What typically transpires while discussing a valid argument like Q is S’ says: “I’m not convinced P1 or P2 is true. So your argument is unpersuasive.” That’s fine; how persuasive Q is to S’ is partly up to S’, but that hardly means Q is unsound, thereby providing no justification for S. With a deductive argument, justification is conferred as follows:

Q provides justification for S if Q is valid and upon S performing their epistemic duty (considering the arguments and evidence) for P1 and P2 find the conjunction of the premises more plausible than its negation. 

Of course, this doesn’t mean P1 and P2 are true! Nor does it say the conclusion (P) is true. Keep in mind we are talking about justification, not truth-values. Of course, S’ being agnostic on P1 and P2 may enter into a regress and attack the justification for believing the premises. But this rarely happens and when it does, the problem is merely pushed to the next level down. When S’ fails to ask for the justification from S for P1 and P2, then we know S’ doesn’t know S is unjustified.

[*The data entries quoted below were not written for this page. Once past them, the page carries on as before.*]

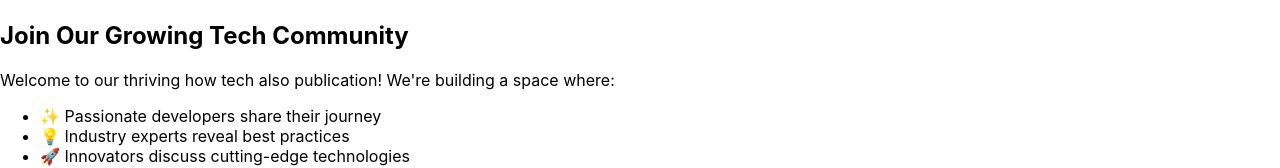
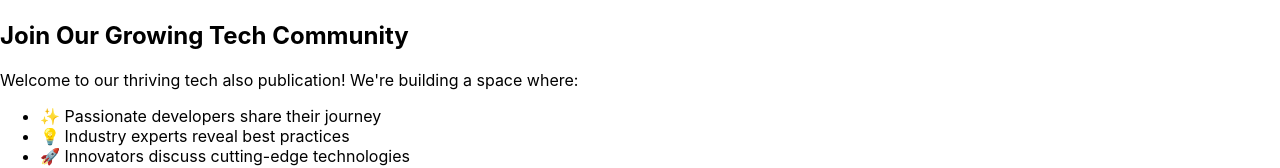
Before and after one commit to raj-28/mform, a React (Create React App) app: page /medium-publication in a window 1280 px wide. Shown: the part 145-313 px from the top of the page. Built offline with nearby package versions, Linux system fonts and the light colour scheme.

Commit message:
Changed to How [#3]

```diff
--- a/src/components/MediumPublication.js
+++ b/src/components/MediumPublication.js
@@ -23,7 +23,7 @@ const MediumPublication = () => {
       <div className="publication-content">
         <h2>Join Our Growing Tech Community</h2>
         <p>
-          Welcome to our thriving how tech also publication! We're building a space where:
+          Welcome to our thriving tech also publication! We're building a space where:
         </p>
         <ul>
           <li>✨ Passionate developers share their journey</li>
```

I’ve given a somewhat technical explanation as to why the phrase “I don’t know, but I know you don’t know” is usually philosophically untenable. The person who levels this claim doesn’t know if the proposition in question is true or not. Nor do they likely know all of the possible ways you justify your belief. They don’t know if you know or not. Perhaps a more straightforward way to address this kind of unreasonableness would be to respond: How do you know I don’t know? But that approach leaves me little to write on. As for humility: If you don’t know if something is true or not, then just admit it without attacking your interlocutor. The truly humble attitude is: Maybe you do know; I’m just not sure. This response is not only more reasonable; it is more likely to get the other person to consider your position.